- Mattel Elite 37 Dean Malenko figure review WWE
- DC Comics reviews for 2/6/19
- A Violent Man review – a few punches and kicks shy of contender status
Henry is still serving his time for being a moron so he gets a great seat for the Whisperer interrogation. Daryl can’t get much out of her and Henry pleads that Daryl doesn’t kill her. Hold on, this is the same kid who was raised by Carol???
Like Daryl figured, the girl opened up more to Henry and revealed her name is Lydia. This likely got comic readers all tingly, but that doesn’t mean much for me. How soon before Henry gets conned into letting Lydia out and becoming a Whisperer himself? Lydia repeats her mother’s mantra that everyone alive is a threat. That’s certainly one way to live.
There wasn’t a compelling reason to make this episode super-sized. The Negan subplot felt like it was killing time. After he bashed in Glenn and Abraham’s skulls in, I’m still not quite ready to find Negan a sympathetic character. Sorrynotsorry. That meant his long journey back to Sanctuary only to find his lackeys have all fled and his secret stash of supplies were rat infested didn’t have the same level of oomph as this would another character.
It largely felt like a rehash of The Governor’s standalone episode when he was separated from his crew after the first skirmish with Rick and company. And the TV version of The Governor was far more sympathetic than Negan.
Clearly the writers are hoping Negan’s friendship with Judith will make him more likable as he playfully humors her posturing. This worked much better with Carl as it’s straining some credibility that big bad Negan is affected at all by this little girl. I’m still confused how Judith can just run off completely on her own with no one seemingly caring about her well being. Sure, she may be more confident than some of the adults, but that still won’t matter if a herd lumbers along.
Speaking of, Alden and Luke set out earlier to find Michonne and the others. Usually it takes a long time for newcomers to win me over beyond the they’re just here for cannon fodder phase, but I like Luke. He’s a regular guy who’s just trying to do right by his friends and his new allies. Luke recognized some of Magna’s arrows and finds a subtle trail in addition to another herd.

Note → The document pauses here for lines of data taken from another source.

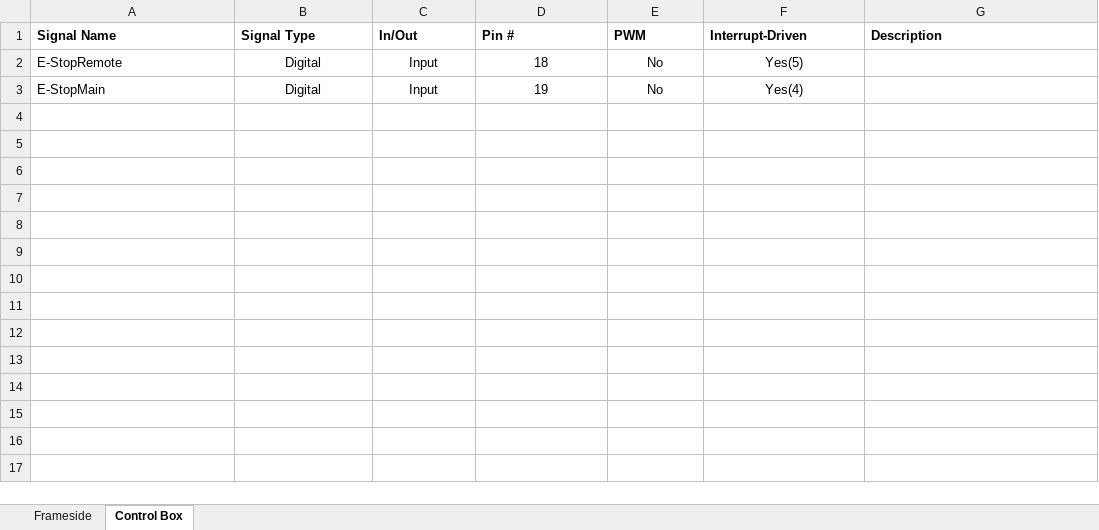
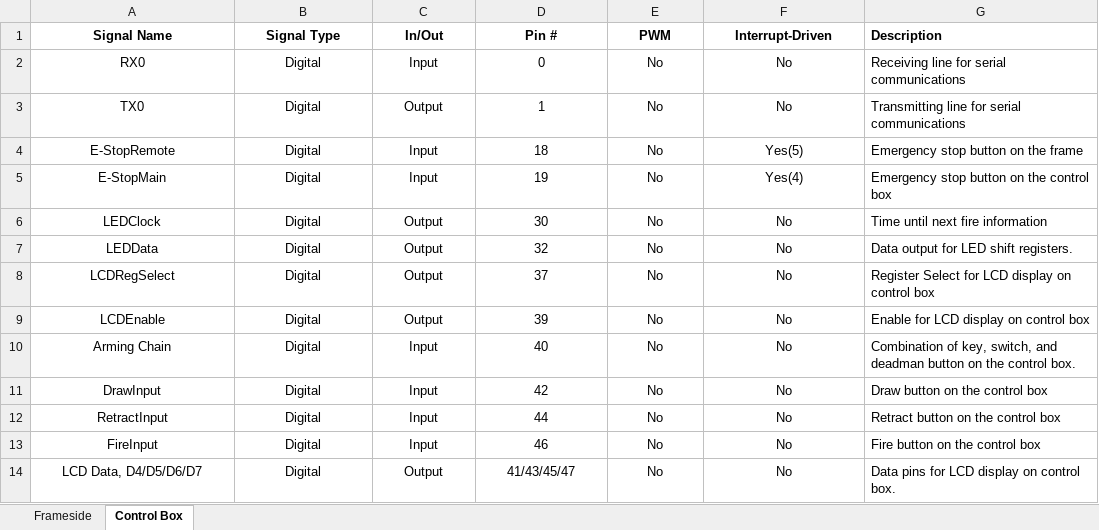
Before and after one commit to RITMechArch/MechArch, an Excel workbook: doc/Pinout-R2.xlsx, sheet Control Box, drawn as a sheet; values as stored, in another font and other column widths than the file's, no borders; addresses are those after the commit; the diff names each change by its address in the sheet, - before the commit and + after, or states it on an @@ line.

Commit message:
Updated R2 Pinout with control box code and descriptions.

```diff
--- a/doc/Pinout-R2.xlsx (sheet Control Box)
+++ b/doc/Pinout-R2.xlsx (sheet Control Box)
-A1:F1 alignment: left
+A1:F1 alignment: center
+row 2: RX0 | Digital | Input | 0 | No | No | Receiving line for serial communications
+row 3: TX0 | Digital | Output | 1 | No | No | Transmitting line for serial communications
-A4:A5 alignment: left
+A4:A5 alignment: center
-G4 (Description): (empty)
+G4 (Description): Emergency stop button on the frame
-G5 (Description): (empty)
+G5 (Description): Emergency stop button on the control box
+row 6: LEDClock | Digital | Output | 30 | No | No | Time until next fire information
+row 7: LEDData | Digital | Output | 32 | No | No | Data output for LED shift registers.
+row 8: LCDRegSelect | Digital | Output | 37 | No | No | Register Select for LCD display on control box
+row 9: LCDEnable | Digital | Output | 39 | No | No | Enable for LCD display on control box
+row 10: Arming Chain | Digital | Input | 40 | No | No | Combination of key, switch, and deadman button on the control box.
+row 11: DrawInput | Digital | Input | 42 | No | No | Draw button on the control box
+row 12: RetractInput | Digital | Input | 44 | No | No | Retract button on the control box
+row 13: FireInput | Digital | Input | 46 | No | No | Fire button on the control box
+row 14: LCD Data, D4/D5/D6/D7 | Digital | Output | 41/43/45/47 | No | No | Data pins for LCD display on control box.
```
Also changed, not shown: sheet Frameside.
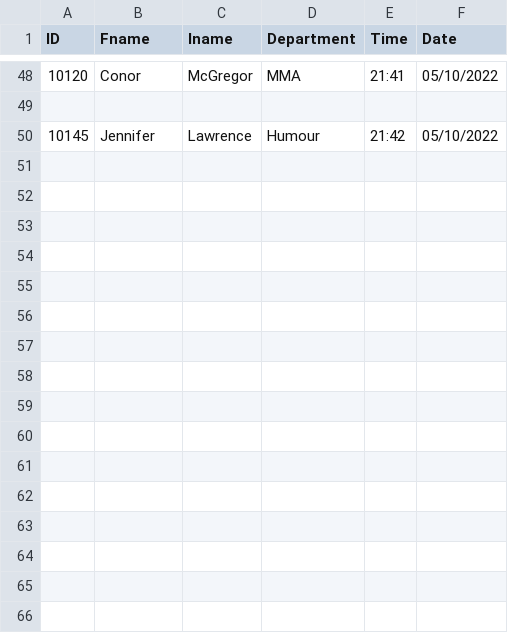
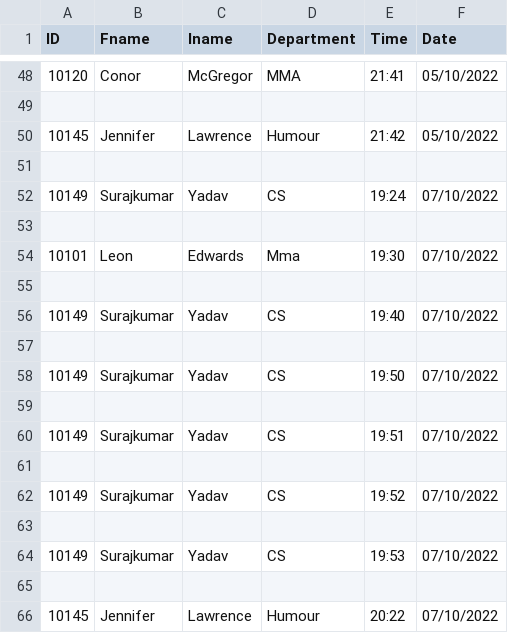
Before and after one commit to suraj4502/Adv_AS_using_Computer_Vision, a CSV file: data.csv, drawn as a sheet; only a part is shown, gaps mark what is left out.

```diff
--- a/data.csv
+++ b/data.csv
@@ -50 +50,17 @@ ID,Fname,lname,Department,Time,Date
 10145,Jennifer,Lawrence,Humour,21:42,05/10/2022
+
+10149,Surajkumar,Yadav,CS,19:24,07/10/2022
+
+10101,Leon,Edwards,Mma,19:30,07/10/2022
+
+10149,Surajkumar,Yadav,CS,19:40,07/10/2022
+
+10149,Surajkumar,Yadav,CS,19:50,07/10/2022
+
+10149,Surajkumar,Yadav,CS,19:51,07/10/2022
+
+10149,Surajkumar,Yadav,CS,19:52,07/10/2022
+
+10149,Surajkumar,Yadav,CS,19:53,07/10/2022
+
+10145,Jennifer,Lawrence,Humour,20:22,07/10/2022
```
Also changed, not shown: 8 other files.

But Luke notices something real odd about the walker in the distance and that’s long before he notices they’re surrounded. The walker marches over toward them carrying the arrows and a gun announcing the trail ends here. Not a bad way to wrap the episode.
Adaptation struggled with Negan’s walkabout, but definitely maintained the sense of dread and eeriness with the arrival of the Whisperers.
Rating: 8 out of 10
Photo Credit: AMC